- pay close (and serious) attention to what exists or might exist
- maintain a critical awareness of limits/problems
- act on what one cares about
- question/challenge/reject traditional hierarchies
These descriptions all point to care as curiosity and making/staying in trouble. I want to read this vision of care in relation/against/next to Joan Tronto and Berenice Fisher and their definition of care. Here’s the definition:
On the most general level, we suggest that caring be viewed as a species activity that includes everything that we do to maintain, continue, and repair our ‘world’ so that we can live in it as well as possible. That world includes our bodies, our selves, and our environment, all of which we seek to interweave in a complex, life-sustaining web (103).
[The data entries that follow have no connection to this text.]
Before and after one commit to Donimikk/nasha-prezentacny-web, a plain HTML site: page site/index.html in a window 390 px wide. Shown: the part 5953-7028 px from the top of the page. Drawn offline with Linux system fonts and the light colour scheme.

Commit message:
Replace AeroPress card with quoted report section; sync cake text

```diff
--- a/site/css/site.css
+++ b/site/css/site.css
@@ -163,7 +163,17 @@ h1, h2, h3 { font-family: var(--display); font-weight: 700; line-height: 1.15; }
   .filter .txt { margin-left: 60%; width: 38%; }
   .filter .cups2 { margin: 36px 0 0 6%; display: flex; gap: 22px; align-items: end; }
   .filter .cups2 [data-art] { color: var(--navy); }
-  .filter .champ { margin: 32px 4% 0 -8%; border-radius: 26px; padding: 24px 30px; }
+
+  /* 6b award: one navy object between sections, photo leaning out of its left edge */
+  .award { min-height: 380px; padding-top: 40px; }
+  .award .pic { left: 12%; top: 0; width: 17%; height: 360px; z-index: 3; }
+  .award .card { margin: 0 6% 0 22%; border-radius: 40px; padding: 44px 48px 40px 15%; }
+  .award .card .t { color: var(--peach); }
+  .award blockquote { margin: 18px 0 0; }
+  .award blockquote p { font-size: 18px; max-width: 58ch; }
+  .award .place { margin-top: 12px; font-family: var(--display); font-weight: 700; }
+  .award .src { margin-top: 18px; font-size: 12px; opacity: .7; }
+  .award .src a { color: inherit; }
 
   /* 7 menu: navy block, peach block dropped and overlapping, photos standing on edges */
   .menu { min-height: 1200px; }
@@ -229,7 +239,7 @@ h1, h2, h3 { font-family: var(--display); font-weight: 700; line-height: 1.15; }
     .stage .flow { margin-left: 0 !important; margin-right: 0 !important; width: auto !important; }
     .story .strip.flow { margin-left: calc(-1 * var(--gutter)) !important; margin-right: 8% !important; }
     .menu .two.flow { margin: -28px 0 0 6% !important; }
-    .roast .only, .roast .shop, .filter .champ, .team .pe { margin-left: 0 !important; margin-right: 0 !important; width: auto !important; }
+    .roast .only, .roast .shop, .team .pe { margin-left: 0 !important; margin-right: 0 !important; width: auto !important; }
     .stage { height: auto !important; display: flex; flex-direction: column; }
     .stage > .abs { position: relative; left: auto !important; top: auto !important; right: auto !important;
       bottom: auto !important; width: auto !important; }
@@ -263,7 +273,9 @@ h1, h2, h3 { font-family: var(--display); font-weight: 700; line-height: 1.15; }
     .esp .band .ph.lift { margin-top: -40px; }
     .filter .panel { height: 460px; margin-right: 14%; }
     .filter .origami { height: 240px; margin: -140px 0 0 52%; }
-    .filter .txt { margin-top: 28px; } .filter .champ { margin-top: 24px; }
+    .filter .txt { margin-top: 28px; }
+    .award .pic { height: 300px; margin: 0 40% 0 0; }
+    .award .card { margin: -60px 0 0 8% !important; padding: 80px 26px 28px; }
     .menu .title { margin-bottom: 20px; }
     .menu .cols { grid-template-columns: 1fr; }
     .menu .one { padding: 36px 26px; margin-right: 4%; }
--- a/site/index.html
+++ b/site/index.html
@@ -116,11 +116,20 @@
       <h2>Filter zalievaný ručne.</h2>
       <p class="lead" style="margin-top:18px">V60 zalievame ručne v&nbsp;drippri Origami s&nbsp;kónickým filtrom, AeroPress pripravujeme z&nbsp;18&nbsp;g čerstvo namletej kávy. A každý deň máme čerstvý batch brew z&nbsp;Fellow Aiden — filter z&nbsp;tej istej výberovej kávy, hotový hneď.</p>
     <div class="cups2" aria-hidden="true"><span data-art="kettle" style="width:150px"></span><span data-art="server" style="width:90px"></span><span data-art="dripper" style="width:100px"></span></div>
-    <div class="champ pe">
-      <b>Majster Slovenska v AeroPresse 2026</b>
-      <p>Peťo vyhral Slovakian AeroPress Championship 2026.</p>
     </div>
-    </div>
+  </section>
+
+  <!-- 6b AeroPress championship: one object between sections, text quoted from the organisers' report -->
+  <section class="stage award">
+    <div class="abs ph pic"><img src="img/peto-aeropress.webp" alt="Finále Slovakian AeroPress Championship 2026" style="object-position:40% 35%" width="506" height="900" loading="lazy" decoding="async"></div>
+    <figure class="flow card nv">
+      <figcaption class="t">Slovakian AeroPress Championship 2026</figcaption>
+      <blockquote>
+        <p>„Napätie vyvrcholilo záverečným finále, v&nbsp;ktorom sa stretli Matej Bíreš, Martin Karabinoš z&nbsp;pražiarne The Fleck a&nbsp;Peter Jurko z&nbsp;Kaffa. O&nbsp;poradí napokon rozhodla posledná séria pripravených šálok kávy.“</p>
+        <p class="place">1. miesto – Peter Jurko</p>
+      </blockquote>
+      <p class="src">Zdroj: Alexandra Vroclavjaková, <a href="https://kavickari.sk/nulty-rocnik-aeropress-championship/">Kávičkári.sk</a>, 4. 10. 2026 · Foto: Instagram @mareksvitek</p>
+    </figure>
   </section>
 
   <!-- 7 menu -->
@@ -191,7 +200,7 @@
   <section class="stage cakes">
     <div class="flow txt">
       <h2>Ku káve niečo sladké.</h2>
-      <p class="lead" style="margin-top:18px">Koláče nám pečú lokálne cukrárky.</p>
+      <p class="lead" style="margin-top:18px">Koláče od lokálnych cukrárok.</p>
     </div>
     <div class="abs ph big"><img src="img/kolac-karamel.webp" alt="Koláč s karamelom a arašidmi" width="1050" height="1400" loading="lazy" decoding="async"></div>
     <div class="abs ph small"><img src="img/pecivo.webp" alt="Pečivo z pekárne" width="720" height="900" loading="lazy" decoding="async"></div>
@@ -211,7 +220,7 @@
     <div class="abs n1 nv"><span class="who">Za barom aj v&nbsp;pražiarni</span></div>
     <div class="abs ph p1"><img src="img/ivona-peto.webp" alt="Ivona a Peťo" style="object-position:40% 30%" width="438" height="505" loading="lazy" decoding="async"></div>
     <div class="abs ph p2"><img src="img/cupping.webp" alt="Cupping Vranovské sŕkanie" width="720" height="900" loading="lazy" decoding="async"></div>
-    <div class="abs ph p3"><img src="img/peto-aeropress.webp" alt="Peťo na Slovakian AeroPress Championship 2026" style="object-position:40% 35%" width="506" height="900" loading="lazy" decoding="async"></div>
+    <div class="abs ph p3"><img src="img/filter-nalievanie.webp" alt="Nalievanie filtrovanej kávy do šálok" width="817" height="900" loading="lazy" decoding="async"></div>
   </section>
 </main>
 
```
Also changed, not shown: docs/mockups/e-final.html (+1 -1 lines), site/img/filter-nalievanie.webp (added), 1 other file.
In addition to their general definition, Tronto and Fisher offer up four different phases of care (which Tronto also discusses in greater detail in Moral Boundaries and which I discuss here): caring about, taking care of, giving care and receiving care. Tronto/Fisher are interested in giving serious attention to care and providing a detailed description of how it is practiced. I appreciate their efforts here and find their analysis to be very helpful as I try to think through what I mean by care and troublemaking as care. (In fact, I always really appreciate it when scholars develop clear, concrete and detailed definitions of terms/ideas. Clarity, what a concept!) So, I want to use this definition as a starting point and as something to work with and against.
In their definition of care, Tronto and Fisher emphasize care as being about maintaining, continuing and repairing our world. Where do I fit making and staying in trouble into this definition? Is staying in trouble a form of repair? Interestingly enough, I wrote about this problem right after posting my entry on Tronto. In that entry, I pose the question:
Is it possible to imagine making trouble–disrupting the status quo, challenging ideas that are assumed to be givens and emphasizing the brokenness of ideas/images/visions–as actually contributing to the sustaining and repairing of the world?
Since writing that entry, I have checked out and skimmed Elizabeth Spelman’s book, Repair. Her book is really great. I especially appreciate her writing style which is fairly relaxed and less-academicky (and mind-melting) than most philosophy books.
For Tronto, the notion of care as repair is all about solving problems and fixing things/people/needy situations. While I agree that these are important activities (we do need to find solutions, even if they are temporary, for meeting the needs of various groups), I don’t think that this is the only way to imagine what we could do with care. What if care wasn’t just about identifying problems and then solving them, but about giving focused and careful attention to how those problems get created and why they are problems in the first place? Here’s where Foucault and his notion of care (and problem posing) could come in. And what if repair was not only about fixing things or restoring them to their former glory, but about reworking them in new ways?
My understanding of the implications of repair as taking care of a problem (Tronto’s second phase) was enhanced after talking with STA about a computer/web problem he needed to fix. He wasn’t able to get rid of the problem (which was the desired, and potentially achievable, goal), so he had to work around it. This solution was less than ideal because he really wanted to finally and fully take care of the problem. Now this sort of language concerning repair–taking care as getting rid of–makes a lot of sense when you are talking about computer bugs or code breakdowns. But, does it make sense to use this language when we are talking about people and their needs? Is it possible to take care of their problems once and for all? How can we think about care-as-ongoing repair? Or, how can we think about care as tinkering and experimenting instead of solving?
When I return to this mash-up later in the summer, I want to make sure to start with Elizabeth Spelman’s idea of the tinkerer as one who repairs, in her chapter, “From Bricolage to Invisible Mending.“